(Study material)
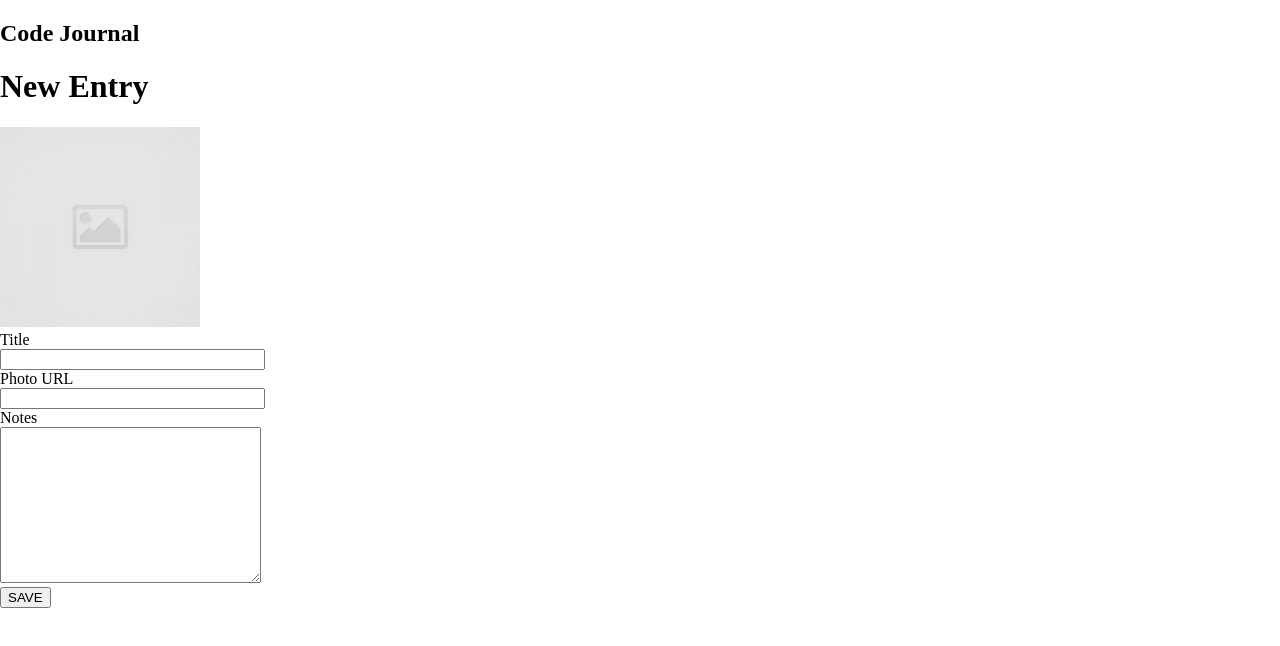
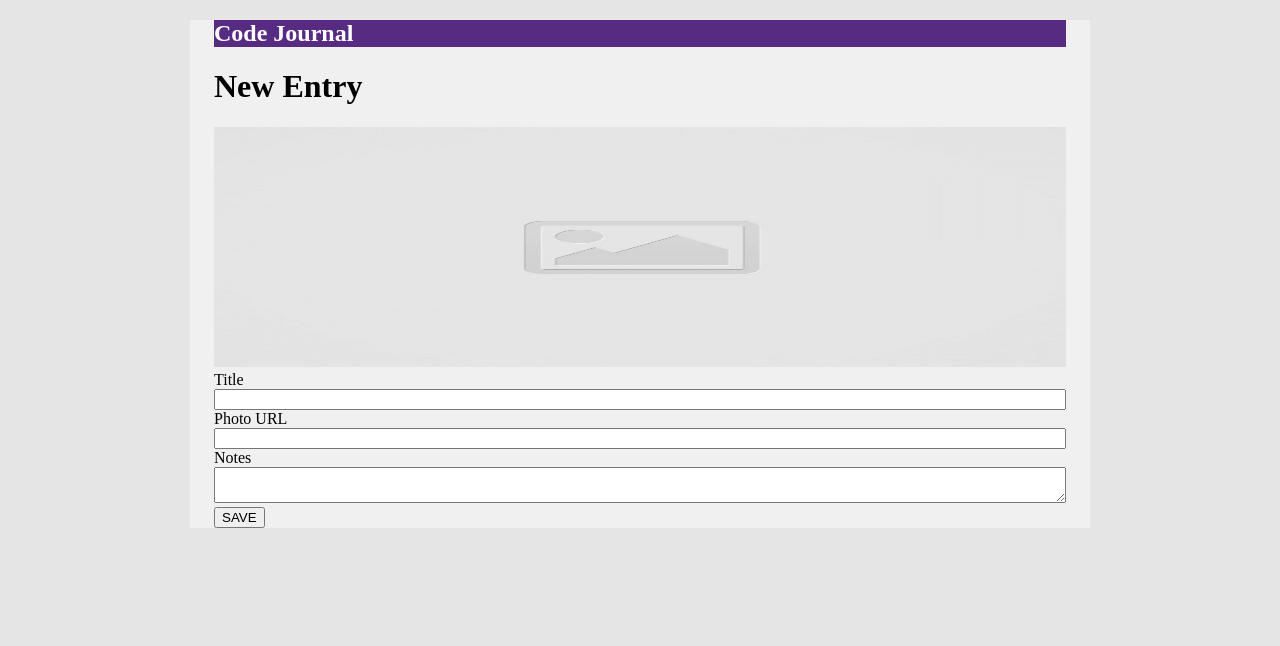
Before and after one commit to luiderek/code-journal, a website: page index.html in a window 1280 px wide. Drawn offline with Linux system fonts and the light colour scheme.

Commit message:
early CSS structure

```diff
--- a/css/layout.css
+++ b/css/layout.css
@@ -1,11 +1,16 @@
 .hidden {
   display: none !important;
+}
+
+html {
+  background-color: #e5e5e5;
 }
 
 .container {
   max-width: 575px;
   margin: 0 auto;
   padding: 0 1.5rem;
+  background-color: #f0f0f0;
 }
 
 .row {
@@ -16,6 +21,26 @@
 .column-full,
 .column-half {
   width: 100%;
+}
+
+.container > header {
+  background-color: #562b81;
+  color: white;
+}
+
+img {
+  max-height: 30vh;
+  width: 100%;
+}
+
+input,
+textarea {
+  width: 100%;
+}
+
+.entry-save {
+  background-color: #562b81;
+  color: white;
 }
 
 @media screen and (min-width: 768px) {
@@ -32,8 +57,3 @@
     width: 50%;
   }
 }
-
-img {
-  height: 200px;
-  width: 200px;
-}
--- a/index.html
+++ b/index.html
@@ -15,9 +15,13 @@
 </head>
 
 <body>
+
+  <div class="container">
+
     <header>
       <h2>Code Journal</h2>
     </header>
+
     <main>
       <div data-view="entry-form">
         <h1>New Entry</h1>
@@ -25,28 +29,31 @@
         <form action="#" method="get">
           <div>
             <label for="title">Title<br>
-            <input type="text" name="title" size="30" required>
+              <input type="text" name="title" required>
             </label>
           </div>
 
           <div>
             <label for="photoURL"> Photo URL<br>
-            <input type="url" name="photoURL" size="30" required>
+              <input type="url" name="photoURL" required>
             </label>
           </div>
 
           <div>
             <label for="notes"> Notes<br>
             </label>
-          <textarea name="notes" id="notes" cols="30" rows="10" required></textarea>
+            <textarea name="notes" id="notes" cols="30" required></textarea>
             <br>
             <button name="entry-save">SAVE</button>
           </div>
         </form>
       </div>
     </main>
+  </div>
+
   <script src="js/data.js"></script>
   <script src="js/main.js"></script>
+
 </body>
 
 </html>
```
Lines whose indentation alone changed are shown as unchanged.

(What you have to do) Now reproduce all of the entries precisely, with no pictures in the copy.

(Exercise output)
Before and after one commit to luiderek/code-journal, a website: page index.html in a window 1280 px wide. Drawn offline with Linux system fonts and the light colour scheme.

Commit message:
early CSS structure

```diff
--- a/css/layout.css
+++ b/css/layout.css
@@ -1,11 +1,16 @@
 .hidden {
   display: none !important;
+}
+
+html {
+  background-color: #e5e5e5;
 }
 
 .container {
   max-width: 575px;
   margin: 0 auto;
   padding: 0 1.5rem;
+  background-color: #f0f0f0;
 }
 
 .row {
@@ -16,6 +21,26 @@
 .column-full,
 .column-half {
   width: 100%;
+}
+
+.container > header {
+  background-color: #562b81;
+  color: white;
+}
+
+img {
+  max-height: 30vh;
+  width: 100%;
+}
+
+input,
+textarea {
+  width: 100%;
+}
+
+.entry-save {
+  background-color: #562b81;
+  color: white;
 }
 
 @media screen and (min-width: 768px) {
@@ -32,8 +57,3 @@
     width: 50%;
   }
 }
-
-img {
-  height: 200px;
-  width: 200px;
-}
--- a/index.html
+++ b/index.html
@@ -15,9 +15,13 @@
 </head>
 
 <body>
+
+  <div class="container">
+
     <header>
       <h2>Code Journal</h2>
     </header>
+
     <main>
       <div data-view="entry-form">
         <h1>New Entry</h1>
@@ -25,28 +29,31 @@
         <form action="#" method="get">
           <div>
             <label for="title">Title<br>
-            <input type="text" name="title" size="30" required>
+              <input type="text" name="title" required>
             </label>
           </div>
 
           <div>
             <label for="photoURL"> Photo URL<br>
-            <input type="url" name="photoURL" size="30" required>
+              <input type="url" name="photoURL" required>
             </label>
           </div>
 
           <div>
             <label for="notes"> Notes<br>
             </label>
-          <textarea name="notes" id="notes" cols="30" rows="10" required></textarea>
+            <textarea name="notes" id="notes" cols="30" required></textarea>
             <br>
             <button name="entry-save">SAVE</button>
           </div>
         </form>
       </div>
     </main>
+  </div>
+
   <script src="js/data.js"></script>
   <script src="js/main.js"></script>
+
 </body>
 
 </html>
```
Lines whose indentation alone changed are shown as unchanged.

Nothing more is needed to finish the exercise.